▶ Extracted material:
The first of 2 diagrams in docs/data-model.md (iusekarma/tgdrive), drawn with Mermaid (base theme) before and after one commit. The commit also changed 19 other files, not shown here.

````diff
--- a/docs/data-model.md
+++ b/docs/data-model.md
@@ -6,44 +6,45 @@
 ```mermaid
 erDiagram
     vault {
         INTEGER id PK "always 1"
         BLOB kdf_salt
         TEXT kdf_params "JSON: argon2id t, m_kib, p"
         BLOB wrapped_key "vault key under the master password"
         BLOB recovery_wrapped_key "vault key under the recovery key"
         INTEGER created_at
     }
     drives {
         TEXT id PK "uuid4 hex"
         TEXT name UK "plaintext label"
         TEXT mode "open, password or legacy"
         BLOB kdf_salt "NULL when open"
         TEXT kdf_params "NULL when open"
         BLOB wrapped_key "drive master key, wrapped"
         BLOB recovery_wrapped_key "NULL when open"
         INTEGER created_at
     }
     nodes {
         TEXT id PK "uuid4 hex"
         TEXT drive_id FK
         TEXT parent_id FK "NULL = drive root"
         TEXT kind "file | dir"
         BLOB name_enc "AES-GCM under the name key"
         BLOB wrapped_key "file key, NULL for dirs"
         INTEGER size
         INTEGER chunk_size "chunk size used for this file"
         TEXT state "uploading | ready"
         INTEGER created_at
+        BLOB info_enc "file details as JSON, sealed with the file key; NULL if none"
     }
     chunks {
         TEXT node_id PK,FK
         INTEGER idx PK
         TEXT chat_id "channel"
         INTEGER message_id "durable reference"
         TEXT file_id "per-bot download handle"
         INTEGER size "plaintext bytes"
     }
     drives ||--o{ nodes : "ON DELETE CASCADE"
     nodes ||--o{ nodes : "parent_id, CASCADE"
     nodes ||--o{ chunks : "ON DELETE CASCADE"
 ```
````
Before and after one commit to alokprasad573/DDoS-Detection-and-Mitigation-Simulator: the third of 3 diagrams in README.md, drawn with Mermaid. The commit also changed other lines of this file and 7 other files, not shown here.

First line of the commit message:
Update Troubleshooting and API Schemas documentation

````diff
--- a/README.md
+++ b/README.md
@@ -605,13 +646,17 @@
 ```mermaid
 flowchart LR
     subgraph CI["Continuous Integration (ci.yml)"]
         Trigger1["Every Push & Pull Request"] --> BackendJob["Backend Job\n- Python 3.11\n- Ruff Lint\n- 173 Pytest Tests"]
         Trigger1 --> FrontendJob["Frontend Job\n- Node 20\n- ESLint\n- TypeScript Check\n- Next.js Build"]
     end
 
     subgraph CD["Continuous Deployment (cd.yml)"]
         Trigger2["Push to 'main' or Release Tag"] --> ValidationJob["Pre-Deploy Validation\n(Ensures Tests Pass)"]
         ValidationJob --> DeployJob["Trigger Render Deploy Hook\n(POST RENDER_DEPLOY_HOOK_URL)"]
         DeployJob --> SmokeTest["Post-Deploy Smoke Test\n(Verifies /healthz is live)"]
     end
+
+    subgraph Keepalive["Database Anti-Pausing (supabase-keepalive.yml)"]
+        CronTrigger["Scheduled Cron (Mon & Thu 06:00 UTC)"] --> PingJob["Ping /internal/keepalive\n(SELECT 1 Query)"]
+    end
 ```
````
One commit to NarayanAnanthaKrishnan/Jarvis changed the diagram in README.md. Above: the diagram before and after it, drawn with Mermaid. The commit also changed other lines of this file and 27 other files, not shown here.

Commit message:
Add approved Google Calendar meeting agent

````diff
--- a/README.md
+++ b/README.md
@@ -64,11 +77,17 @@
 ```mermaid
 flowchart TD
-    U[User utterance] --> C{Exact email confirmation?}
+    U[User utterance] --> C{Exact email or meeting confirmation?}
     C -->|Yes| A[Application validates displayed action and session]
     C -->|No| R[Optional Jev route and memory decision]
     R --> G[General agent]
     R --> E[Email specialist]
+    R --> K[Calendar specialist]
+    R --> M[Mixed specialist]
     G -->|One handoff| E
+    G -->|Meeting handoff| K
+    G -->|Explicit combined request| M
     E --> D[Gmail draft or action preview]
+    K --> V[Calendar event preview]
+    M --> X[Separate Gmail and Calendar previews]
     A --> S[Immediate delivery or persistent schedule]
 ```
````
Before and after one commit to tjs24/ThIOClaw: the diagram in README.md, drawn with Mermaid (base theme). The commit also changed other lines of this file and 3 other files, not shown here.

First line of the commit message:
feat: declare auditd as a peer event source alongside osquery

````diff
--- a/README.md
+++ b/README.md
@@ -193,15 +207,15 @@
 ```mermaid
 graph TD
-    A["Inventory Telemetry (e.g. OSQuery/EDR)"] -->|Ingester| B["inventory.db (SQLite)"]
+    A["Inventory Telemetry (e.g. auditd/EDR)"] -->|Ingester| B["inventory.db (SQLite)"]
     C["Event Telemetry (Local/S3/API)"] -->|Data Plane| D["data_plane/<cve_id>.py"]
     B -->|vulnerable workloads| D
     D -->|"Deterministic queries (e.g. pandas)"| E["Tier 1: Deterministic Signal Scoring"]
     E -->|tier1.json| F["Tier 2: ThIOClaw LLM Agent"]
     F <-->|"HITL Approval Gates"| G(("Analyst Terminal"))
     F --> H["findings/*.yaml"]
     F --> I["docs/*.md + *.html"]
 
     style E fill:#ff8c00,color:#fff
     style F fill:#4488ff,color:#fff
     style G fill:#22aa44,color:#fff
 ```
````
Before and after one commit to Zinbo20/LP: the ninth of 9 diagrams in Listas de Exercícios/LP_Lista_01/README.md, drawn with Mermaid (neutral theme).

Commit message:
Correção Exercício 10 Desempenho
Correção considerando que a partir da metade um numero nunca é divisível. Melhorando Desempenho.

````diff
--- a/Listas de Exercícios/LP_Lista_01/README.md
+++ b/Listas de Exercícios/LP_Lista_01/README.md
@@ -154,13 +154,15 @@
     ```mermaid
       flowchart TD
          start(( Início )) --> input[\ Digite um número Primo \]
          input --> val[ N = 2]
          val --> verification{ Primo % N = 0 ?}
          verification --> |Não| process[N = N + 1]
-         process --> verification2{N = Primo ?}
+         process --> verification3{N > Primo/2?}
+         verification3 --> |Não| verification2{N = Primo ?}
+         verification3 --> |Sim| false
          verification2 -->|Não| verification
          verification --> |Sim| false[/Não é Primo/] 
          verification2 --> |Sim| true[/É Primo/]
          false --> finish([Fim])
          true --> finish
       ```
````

▶ Task instructions: In the entries above, find each line that includes the string "nodes" and copy it.

▶ Task output:
     nodes {
     drives ||--o{ nodes : "ON DELETE CASCADE"
     nodes ||--o{ nodes : "parent_id, CASCADE"
     nodes ||--o{ chunks : "ON DELETE CASCADE"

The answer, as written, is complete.